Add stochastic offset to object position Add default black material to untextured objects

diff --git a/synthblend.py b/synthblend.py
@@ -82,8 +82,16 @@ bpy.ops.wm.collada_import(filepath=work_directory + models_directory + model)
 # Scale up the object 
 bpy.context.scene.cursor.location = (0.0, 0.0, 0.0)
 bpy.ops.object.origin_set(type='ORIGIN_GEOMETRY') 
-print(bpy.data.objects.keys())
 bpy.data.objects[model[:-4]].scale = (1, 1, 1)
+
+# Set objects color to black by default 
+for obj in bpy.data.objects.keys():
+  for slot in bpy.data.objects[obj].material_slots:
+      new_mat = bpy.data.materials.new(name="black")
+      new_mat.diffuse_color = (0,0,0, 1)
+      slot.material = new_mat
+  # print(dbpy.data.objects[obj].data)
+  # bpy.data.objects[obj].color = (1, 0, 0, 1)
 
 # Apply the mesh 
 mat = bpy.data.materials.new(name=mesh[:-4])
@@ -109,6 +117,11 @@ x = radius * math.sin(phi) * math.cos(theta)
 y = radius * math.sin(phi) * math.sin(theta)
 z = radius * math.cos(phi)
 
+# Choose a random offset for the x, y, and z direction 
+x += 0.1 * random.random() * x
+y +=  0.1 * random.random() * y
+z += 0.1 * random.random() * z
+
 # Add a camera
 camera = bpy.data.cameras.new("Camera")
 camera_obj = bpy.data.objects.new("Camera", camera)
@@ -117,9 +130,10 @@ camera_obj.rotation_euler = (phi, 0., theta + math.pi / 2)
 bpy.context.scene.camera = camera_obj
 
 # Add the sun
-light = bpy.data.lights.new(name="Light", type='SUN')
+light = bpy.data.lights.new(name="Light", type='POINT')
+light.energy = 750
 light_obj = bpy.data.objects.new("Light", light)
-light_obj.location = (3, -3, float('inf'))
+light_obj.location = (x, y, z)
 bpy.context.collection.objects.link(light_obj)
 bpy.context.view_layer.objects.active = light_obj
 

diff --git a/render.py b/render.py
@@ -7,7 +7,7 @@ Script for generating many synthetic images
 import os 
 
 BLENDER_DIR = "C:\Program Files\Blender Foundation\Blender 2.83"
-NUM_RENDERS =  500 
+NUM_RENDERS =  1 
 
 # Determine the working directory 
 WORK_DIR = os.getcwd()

——

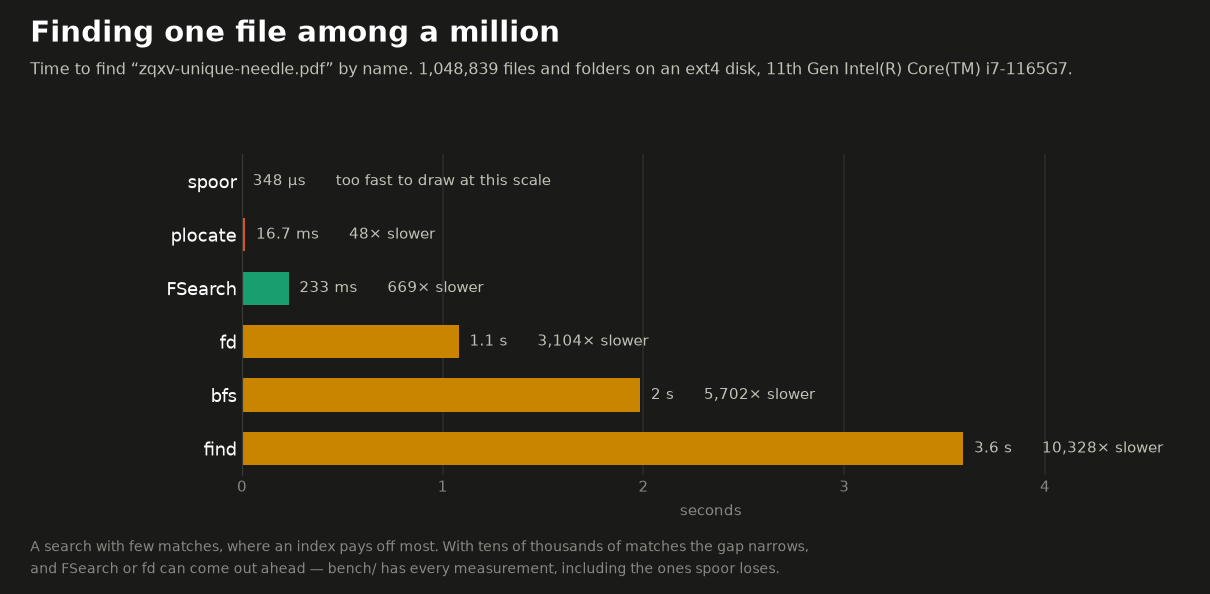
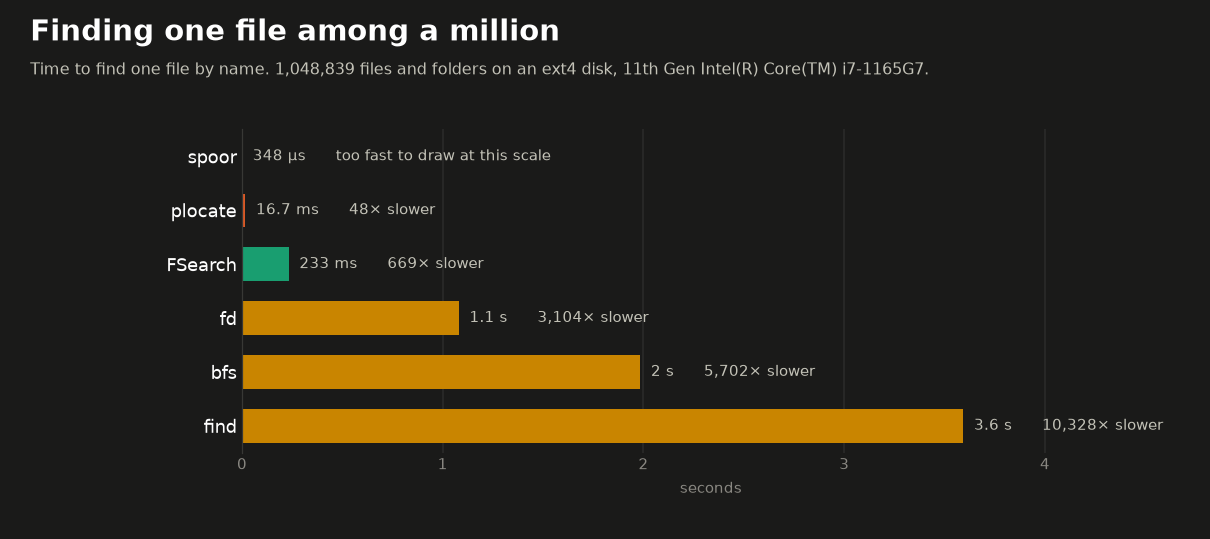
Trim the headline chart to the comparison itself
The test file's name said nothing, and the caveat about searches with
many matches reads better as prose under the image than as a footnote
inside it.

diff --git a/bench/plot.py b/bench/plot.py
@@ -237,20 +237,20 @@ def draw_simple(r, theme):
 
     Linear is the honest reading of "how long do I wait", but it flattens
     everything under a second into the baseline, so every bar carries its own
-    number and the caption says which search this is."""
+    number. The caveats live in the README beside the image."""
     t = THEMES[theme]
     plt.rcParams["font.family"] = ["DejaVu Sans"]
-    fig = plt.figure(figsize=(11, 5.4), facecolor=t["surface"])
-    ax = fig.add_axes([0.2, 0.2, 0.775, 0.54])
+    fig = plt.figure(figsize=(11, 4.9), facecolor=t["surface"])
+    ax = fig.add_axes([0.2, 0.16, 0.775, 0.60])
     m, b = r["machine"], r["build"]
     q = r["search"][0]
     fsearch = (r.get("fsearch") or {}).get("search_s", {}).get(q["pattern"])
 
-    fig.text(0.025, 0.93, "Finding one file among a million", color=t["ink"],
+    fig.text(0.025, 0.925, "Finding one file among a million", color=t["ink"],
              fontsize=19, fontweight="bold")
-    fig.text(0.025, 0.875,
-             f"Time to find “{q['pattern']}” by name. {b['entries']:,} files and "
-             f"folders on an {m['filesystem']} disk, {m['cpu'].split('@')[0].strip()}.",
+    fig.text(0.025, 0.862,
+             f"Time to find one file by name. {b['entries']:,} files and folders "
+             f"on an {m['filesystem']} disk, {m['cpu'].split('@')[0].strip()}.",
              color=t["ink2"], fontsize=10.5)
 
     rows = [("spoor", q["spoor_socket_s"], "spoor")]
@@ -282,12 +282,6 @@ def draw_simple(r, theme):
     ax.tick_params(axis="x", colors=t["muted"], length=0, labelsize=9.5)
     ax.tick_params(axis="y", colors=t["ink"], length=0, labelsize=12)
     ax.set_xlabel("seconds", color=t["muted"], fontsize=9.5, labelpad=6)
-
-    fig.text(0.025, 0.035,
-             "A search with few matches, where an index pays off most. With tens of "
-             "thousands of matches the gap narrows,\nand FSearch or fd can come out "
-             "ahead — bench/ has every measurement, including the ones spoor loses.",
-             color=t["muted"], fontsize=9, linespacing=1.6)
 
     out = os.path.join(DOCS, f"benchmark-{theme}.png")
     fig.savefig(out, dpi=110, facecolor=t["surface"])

——

## TASK TO COMPLETE:
Copy the records above exactly, beginning at the line that contains "The test file's" and stopping after the line that contains "-237,20 +237,20 @@".

## REPLY TO THE EXERCISE:
The test file's name said nothing, and the caveat about searches with
many matches reads better as prose under the image than as a footnote
inside it.

diff --git a/bench/plot.py b/bench/plot.py
@@ -237,20 +237,20 @@ def draw_simple(r, theme):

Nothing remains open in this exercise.